The US/China friction is "about technology more than trade"

  • By Kate Weber

China is treading slowly while they decide which path to take as they tackle trade tensions with the US with the latter focusing on slowing down the pace of technology transfer to its trading rival. 

Speaking at the Global Slowdown in 2019 in Sydney, chief economist for Asia-Pacific at S&P Global Ratings, Shaun Roache assessed trade relations between the U.S and China will remain tight as the US.
looks to keep China at a distance. 

“The US is trying to slow down the pace of technology transfer to China. 

“There are three issues that the US is focused on. 

It's intellectual property protection, market access foreign in China and a level playing field with fair competition between foreign firms and state enterprises, but also increasingly private sector champions in China.”

Roache said despite tariffs regularly featuring in the media, they are the “least important’ part of the U.S strategy. 

“Tariffs are the least important part of the US strategy. 

“The US is making it harder for Chinese firms to acquire foreign technology abroad through investment and it's working.

“But this is going to continue to be important. It's making it harder for the China supply chain to source foreign influence.” 

China heavily relies on technology from foreign investment as their main source of growth as their technology sector is currently growing twice as fast as the global economy. 

“The US/ China [friction] is about technology more than trade so it's a difficult problem solved. But the effects are going to be felt more long term particularly in China. 

“If underlying growth is really slowing because China can’t get the technology that it needs and China still wants to keep growth rates 6 per cent. 

“How is it going to fill that gap between its growth targets and underlying growth. 

“Well we know the answer” its stimulus and in the old-fashioned way of infrastructure, investments and real estate. 

“The problem is that it will just make a vulnerable situation worse.”

China’s next move 

Roache said the current outlook is “worrying” and potential crisis talks could depend on China’s next move as their economy has been “quite mild and modest.”

“It is telling us that the Chinese are being very careful. 

“They don't want to overdo it, but they now have a choice. If growth continues to slow, are they going to let growth slow or are they going to continue to try to push growth?
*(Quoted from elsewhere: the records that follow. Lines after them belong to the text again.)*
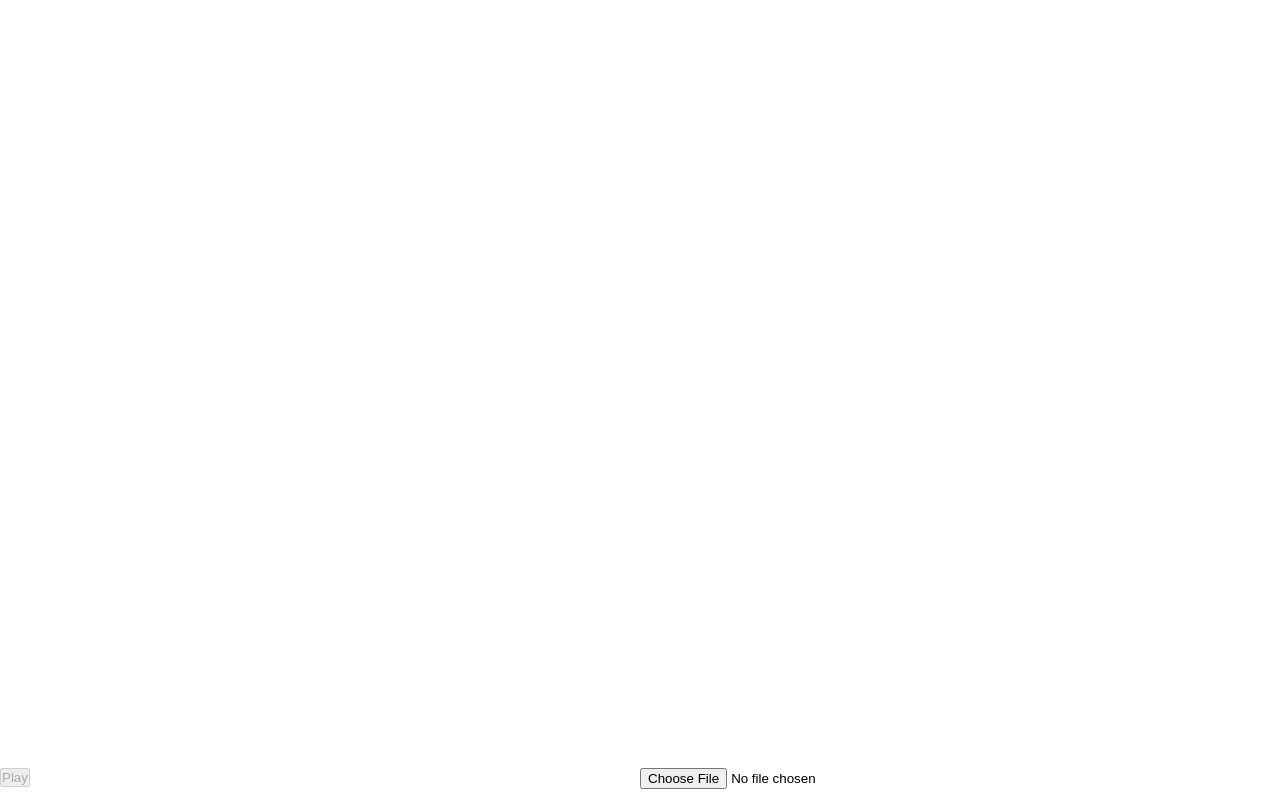
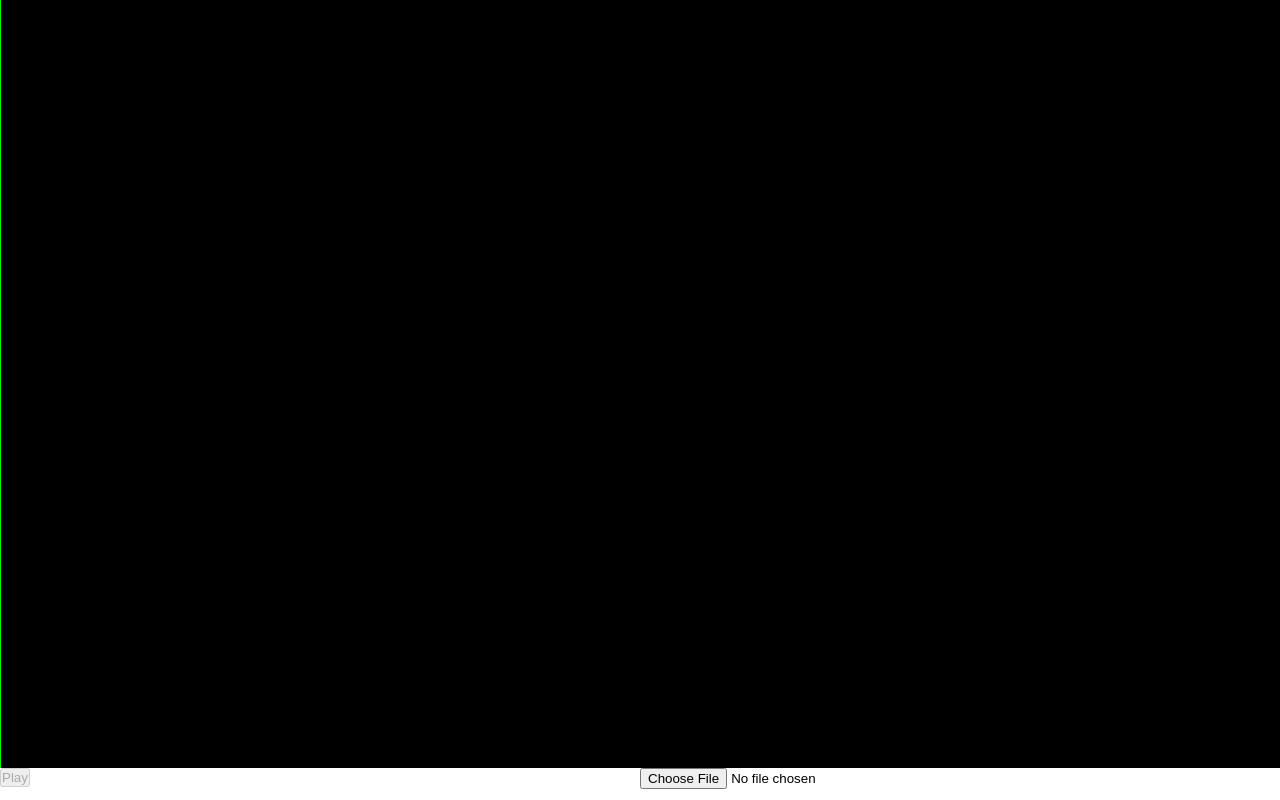
Before and after one commit to 1valdis/webaudio-experiments, a React (Create React App) app: page / in a window 1280 px wide. Built offline with nearby package versions, Linux system fonts and the light colour scheme.

Commit message:
player: dynamic frequency graph with pointer, animated by current time

```diff
--- a/src/components/Player/Player.jsx
+++ b/src/components/Player/Player.jsx
@@ -54,6 +54,17 @@ export default class Player extends PureComponent {
       isPlaying: true,
       startTime: this.audioContext.currentTime - time
     })
+    requestAnimationFrame(() => this.updateCurrentTime())
+  }
+  updateCurrentTime() {
+    this.setState(state => {
+      if (this.state.isPlaying) {
+        return {
+          currentTime: this.audioContext.currentTime - state.startTime
+        }
+      }
+      return {}
+    }, () => requestAnimationFrame(() => this.updateCurrentTime()))
   }
   async pause () {
     this.sourceNode.disconnect()
--- a/src/components/Player/Timeline/Timeline.jsx
+++ b/src/components/Player/Timeline/Timeline.jsx
@@ -6,16 +6,12 @@ export default class Timeline extends PureComponent {
   constructor(...args) {
     super(...args)
     this.state = {
-      secondsPerPixel: 0.1,
+      secondsPerPixel: 0.02,
     }
   }
   componentDidMount() {
     if (this.props.audioBuffer)
       this.renderCanvas()
-    document.body.addEventListener('resize', () => this.renderCanvas())
-  }
-  componentDidUpdate() {
-    // update current time position
   }
   async renderCanvas() {
     this.ctx.canvas.width = Math.ceil(this.props.audioBuffer ? this.props.audioBuffer.duration / this.state.secondsPerPixel : 0)
@@ -32,7 +28,7 @@ export default class Timeline extends PureComponent {
     analyzerNode.connect(audioCtx.destination)
     sourceNode.start()
 
-    const suspendTimes = Array.from({ length: this.ctx.canvas.width }, (value, index) => this.props.audioBuffer.duration / this.ctx.canvas.width * index)
+    const suspendTimes = Array.from({ length: this.ctx.canvas.width }, (value, index) => this.state.secondsPerPixel * index)
     const frequencySlicesByTimePromises = suspendTimes
       .map(async time => {
         await audioCtx.suspend(time)
@@ -43,33 +39,40 @@ export default class Timeline extends PureComponent {
       })
     const rendering = audioCtx.startRendering()
     const frequencySlicesByTime = await Promise.all(frequencySlicesByTimePromises)
-
-    //const canvasWidth = this.ctx.canvas.width
-    //const canvasHeight = this.ctx.canvas.height
-    const imageData = this.ctx.getImageData(0, 0, this.ctx.canvas.width, this.ctx.canvas.height)
+    const canvasWidth = this.ctx.canvas.width
+    const canvasHeight = this.ctx.canvas.height
+    const imageData = this.ctx.getImageData(0, 0, canvasWidth, canvasHeight)
 
     const buf = new ArrayBuffer(imageData.data.length)
     const buf8 = new Uint8ClampedArray(buf)
     const data = new Uint32Array(buf)
 
-    for (let y = 0; y < this.ctx.canvas.height; ++y) {
-      for (let x = 0; x < this.ctx.canvas.width; ++x) {
-        const value = frequencySlicesByTime[x][this.ctx.canvas.height - y - 1]
-        data[y * this.ctx.canvas.width + x] =
+    for (let y = 0; y < canvasHeight; ++y) {
+      for (let x = 0; x < canvasWidth; ++x) {
+        const value = frequencySlicesByTime[x][canvasHeight - y - 1]
+        data[y * canvasWidth + x] =
                 (255 << 24) | // alpha
                 (gradient[value][2] << 16) | // blue
                 (gradient[value][1] << 8) | // green
                 gradient[value][0] // red
       }
     }
-
     imageData.data.set(buf8)
     this.ctx.putImageData(imageData, 0, 0)
     await rendering
   }
   render () {
+    const offsetPixels = Math.min(
+      this.ctx ? Math.max(this.props.currentTime / this.state.secondsPerPixel - this.ctx.canvas.parentElement.clientWidth / 2, 0) : 0,
+      this.ctx ? this.props.audioBuffer.duration / this.state.secondsPerPixel - this.ctx.canvas.parentElement.clientWidth : 0
+    )
+    // if (offsetPixels > 0) debugger
     return <div className='timeline'>
-      <canvas ref={canvas => this.ctx = canvas && canvas.getContext('2d')}></canvas>
+      <canvas
+        ref={canvas => this.ctx = canvas && canvas.getContext('2d')}
+        style={{marginLeft: -offsetPixels}}
+      ></canvas>
+      <div className='timelinepointer' style={{left: this.props.currentTime / this.state.secondsPerPixel - offsetPixels}} />
     </div>
   }
 }
--- a/src/components/Player/Timeline/style.css
+++ b/src/components/Player/Timeline/style.css
@@ -1,10 +1,19 @@
 .timeline {
   grid-area: timeline;
-  display: grid;
-  grid: "frequencygraph" 1fr;
   overflow: hidden;
+  position: relative;
+  background: black
 }
 
 .timeline canvas {
   height: 100%;
+  width: fit-content;
 }
+
+.timeline .timelinepointer {
+  position: absolute;
+  height: 100%;
+  width: 1px;
+  top: 0;
+  background: lime;
+}
```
“If they do this the credit intensity number is going back towards five and that's when you start talking about debt crisis, financial crisis and the big currency devaluations. 
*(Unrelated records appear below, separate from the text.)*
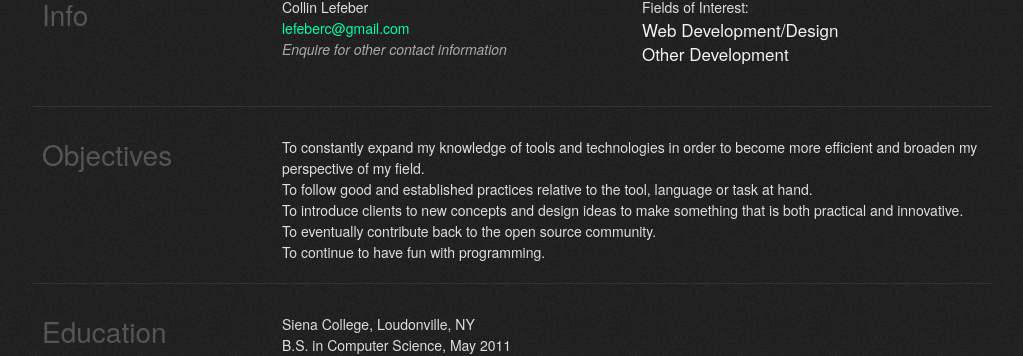
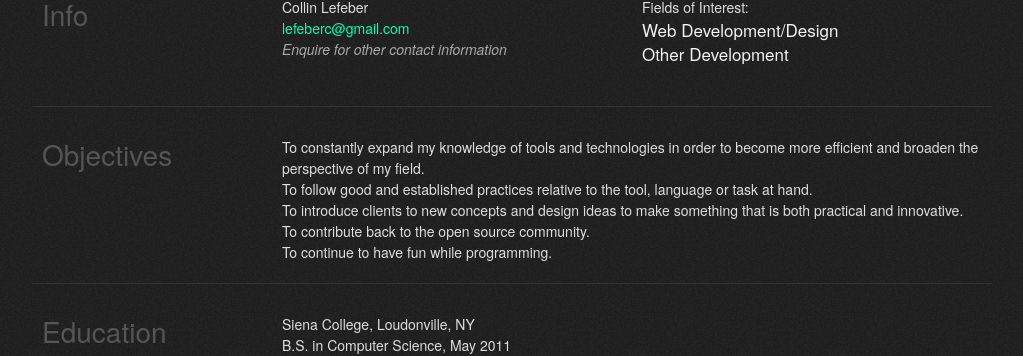
Before and after one commit to cfebs/cfebs.github.com, a Jekyll site: the page built from resume.html, in a window 1280 px wide and 900 px high. Shown: the part 119-475 px from the top of the window, without its empty margins (128-1151 px from the left). Built offline with Jekyll 4.4.1, drawn with Linux system fonts in a browser that asks for light colours; nearby versions of some CDN libraries.

Commit message:
objectives wording

```diff
--- a/resume.html
+++ b/resume.html
@@ -61,11 +61,11 @@ title: Resume
         </div>
         <div class="twelve columns omega">
             <div class="topic-content">
-                To constantly expand my knowledge of tools and technologies in order to become more efficient and broaden my perspective of my field.<br>
+                To constantly expand my knowledge of tools and technologies in order to become more efficient and broaden the perspective of my field.<br>
                 To follow good and established practices relative to the tool, language or task at hand.<br>
                 To introduce clients to new concepts and design ideas to make something that is both practical and innovative.<br>
-                To eventually contribute back to the open source community.<br>
-                To continue to have fun with programming.
+                To contribute back to the open source community.<br>
+                To continue to have fun while programming.
             </div>
         </div>
     </div>
```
“That's going to be something to watch.”

S&P will be watching China closely to see what direction China follows, given the impact each path will have on the global markets. 

“Overall, the picture looks a little worrying, more so in the longer term. In the short term we're going to see a continued slowdown, but the pace of that slowdown is going to be fairly modest. 

Roache continued to state it will be “a world where interest rates can stay low for a sustained period.”

One eye on China

“China's chosen path is going to be important. Are they're going to choose the market over the state? Or head towards for the self-reliance?

“The more they go for the state-approach the more growth is going to go slow over the next three or five years.”

“Our own view is the Chinese will continue to be quite careful. We think they will let growth slow. 

Roache also said S&P don’t predict any recessions in Europe or in the U.S economies since policymakers are responding, and rates are being kept lower for longer. 

“At the same time consumer demand in these economies is pretty strong,

“We also see China stabilizing as well.”